Our story begins more than 100 years ago at the University of Minnesota. In 1913, the Division of Bee Culture (now the U of Minnesota Bee Lab) was established on the St. Paul campus. One of its original researcher scientists was Father Francis Jager.
Over time the Bee Lab and Bee Squad have developed an international following for their research on native (Minnesotan) and honey bees.
The Bee Squad helps people help bees. Through mentoring, outreach, and collaboration, they inspire the public to do their part to keep bees healthy. The Bee Squad brings beekeepers up to date with best management practices and participates in international beekeeper knowledge exchanges.
One of the Bee Squad programs is Hive to Bottle, where Bee Squad staff work with people and organizations to start and manage beehives. Pax Christi starting working with the Bee Squad in the Fall of 2016 to plan for bee hives on Pax Christi grounds in 2017.
The two beehives arrived in May 2017 and were placed on a quiet spot near the pond. The bees quickly took to their new home and over the course of the season, built a healthy bee colony and delivered about nine gallons of honey.

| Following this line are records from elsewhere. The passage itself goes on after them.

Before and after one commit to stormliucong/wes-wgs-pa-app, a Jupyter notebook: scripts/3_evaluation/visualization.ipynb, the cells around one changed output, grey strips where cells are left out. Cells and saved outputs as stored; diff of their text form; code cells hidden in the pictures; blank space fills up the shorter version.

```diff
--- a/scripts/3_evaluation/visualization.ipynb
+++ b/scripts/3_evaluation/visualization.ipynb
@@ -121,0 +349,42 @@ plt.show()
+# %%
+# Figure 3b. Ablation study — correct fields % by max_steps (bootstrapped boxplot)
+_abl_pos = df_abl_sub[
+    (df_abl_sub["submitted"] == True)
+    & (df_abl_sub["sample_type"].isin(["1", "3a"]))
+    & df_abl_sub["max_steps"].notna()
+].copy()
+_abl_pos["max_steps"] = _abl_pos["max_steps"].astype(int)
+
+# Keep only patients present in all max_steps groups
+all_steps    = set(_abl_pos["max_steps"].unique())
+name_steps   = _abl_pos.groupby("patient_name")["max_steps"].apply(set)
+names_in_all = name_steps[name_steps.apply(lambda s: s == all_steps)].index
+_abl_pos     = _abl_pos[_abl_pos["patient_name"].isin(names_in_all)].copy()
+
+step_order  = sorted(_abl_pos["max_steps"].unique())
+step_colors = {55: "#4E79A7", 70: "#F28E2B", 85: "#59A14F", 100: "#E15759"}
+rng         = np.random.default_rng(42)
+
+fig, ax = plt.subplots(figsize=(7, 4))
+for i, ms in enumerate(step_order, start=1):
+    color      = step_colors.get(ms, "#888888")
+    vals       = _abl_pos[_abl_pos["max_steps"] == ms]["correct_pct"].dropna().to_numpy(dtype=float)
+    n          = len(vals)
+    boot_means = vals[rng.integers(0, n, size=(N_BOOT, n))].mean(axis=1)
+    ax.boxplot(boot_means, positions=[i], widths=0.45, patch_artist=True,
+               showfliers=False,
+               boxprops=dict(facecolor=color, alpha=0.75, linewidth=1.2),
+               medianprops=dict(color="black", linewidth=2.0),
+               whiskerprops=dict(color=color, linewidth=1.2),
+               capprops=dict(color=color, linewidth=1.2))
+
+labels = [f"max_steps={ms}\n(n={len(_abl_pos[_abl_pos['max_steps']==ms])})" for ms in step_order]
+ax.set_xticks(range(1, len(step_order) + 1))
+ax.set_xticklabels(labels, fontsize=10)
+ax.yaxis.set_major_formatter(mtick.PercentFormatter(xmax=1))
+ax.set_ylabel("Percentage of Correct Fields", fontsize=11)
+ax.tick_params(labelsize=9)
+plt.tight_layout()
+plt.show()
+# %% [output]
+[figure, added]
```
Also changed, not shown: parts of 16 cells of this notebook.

In early November, members of the Arts, Campus, and Gardens Ministry packaged 156 jars of Pax Holy Honey for sale and donation.
If you can envision Pax Christi bees buzzing around in their new home, they are now in winter mode — still buzzing, but much slower in order to conserve energy and stay warm over the winter. They consume some of the honey they made during the spring and summer, and should be ready to begin a new season in April of 2018.

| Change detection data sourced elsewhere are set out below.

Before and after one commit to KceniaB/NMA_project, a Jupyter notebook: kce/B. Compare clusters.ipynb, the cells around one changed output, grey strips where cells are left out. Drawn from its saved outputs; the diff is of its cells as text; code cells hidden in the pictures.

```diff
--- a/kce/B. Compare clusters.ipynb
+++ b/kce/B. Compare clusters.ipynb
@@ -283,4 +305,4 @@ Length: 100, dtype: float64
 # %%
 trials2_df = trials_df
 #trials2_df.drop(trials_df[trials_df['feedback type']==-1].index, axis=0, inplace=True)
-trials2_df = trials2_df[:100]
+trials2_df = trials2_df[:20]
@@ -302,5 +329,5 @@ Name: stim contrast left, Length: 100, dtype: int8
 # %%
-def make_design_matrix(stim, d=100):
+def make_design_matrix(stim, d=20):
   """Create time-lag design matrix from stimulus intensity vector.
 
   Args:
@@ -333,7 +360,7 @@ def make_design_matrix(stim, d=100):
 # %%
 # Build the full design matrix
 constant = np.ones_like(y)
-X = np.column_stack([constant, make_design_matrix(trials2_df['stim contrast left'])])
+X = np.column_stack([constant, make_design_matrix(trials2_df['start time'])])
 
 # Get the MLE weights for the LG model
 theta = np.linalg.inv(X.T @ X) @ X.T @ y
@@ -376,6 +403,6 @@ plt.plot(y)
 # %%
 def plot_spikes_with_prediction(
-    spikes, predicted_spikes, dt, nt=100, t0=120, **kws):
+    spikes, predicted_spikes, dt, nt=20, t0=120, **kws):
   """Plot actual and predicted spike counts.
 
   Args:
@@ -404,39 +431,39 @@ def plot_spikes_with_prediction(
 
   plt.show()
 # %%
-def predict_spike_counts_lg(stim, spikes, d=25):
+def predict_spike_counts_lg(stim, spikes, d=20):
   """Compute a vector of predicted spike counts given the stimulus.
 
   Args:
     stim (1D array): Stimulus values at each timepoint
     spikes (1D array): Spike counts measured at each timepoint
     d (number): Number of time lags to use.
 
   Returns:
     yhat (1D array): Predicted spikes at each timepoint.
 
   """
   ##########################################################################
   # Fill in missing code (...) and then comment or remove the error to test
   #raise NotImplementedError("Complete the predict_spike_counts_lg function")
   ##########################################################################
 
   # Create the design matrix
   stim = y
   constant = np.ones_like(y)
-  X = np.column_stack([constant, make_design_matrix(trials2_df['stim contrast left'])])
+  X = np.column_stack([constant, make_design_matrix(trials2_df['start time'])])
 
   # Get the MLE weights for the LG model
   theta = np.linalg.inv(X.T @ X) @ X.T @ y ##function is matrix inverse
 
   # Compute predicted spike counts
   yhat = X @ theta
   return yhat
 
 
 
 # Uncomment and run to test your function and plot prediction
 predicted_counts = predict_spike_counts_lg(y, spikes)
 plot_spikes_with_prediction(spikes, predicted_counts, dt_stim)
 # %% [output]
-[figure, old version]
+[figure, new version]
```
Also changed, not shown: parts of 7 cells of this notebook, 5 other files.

Would you like to learn more?
On their website, www.beelab.umn.edu, you can learn about bee-friendly flowers, how to provide nesting habitat, keeping flowers clean of things that harm bees, and how to become a volunteer for the Bee Squad.
You can also learn about more Bee Squad programs like the Bee Veterans and Mentoring Apiary, as well as how you can support future Bee Squad work in our community.
Written by Steven Olinger, Arts, Campus, Gardens Council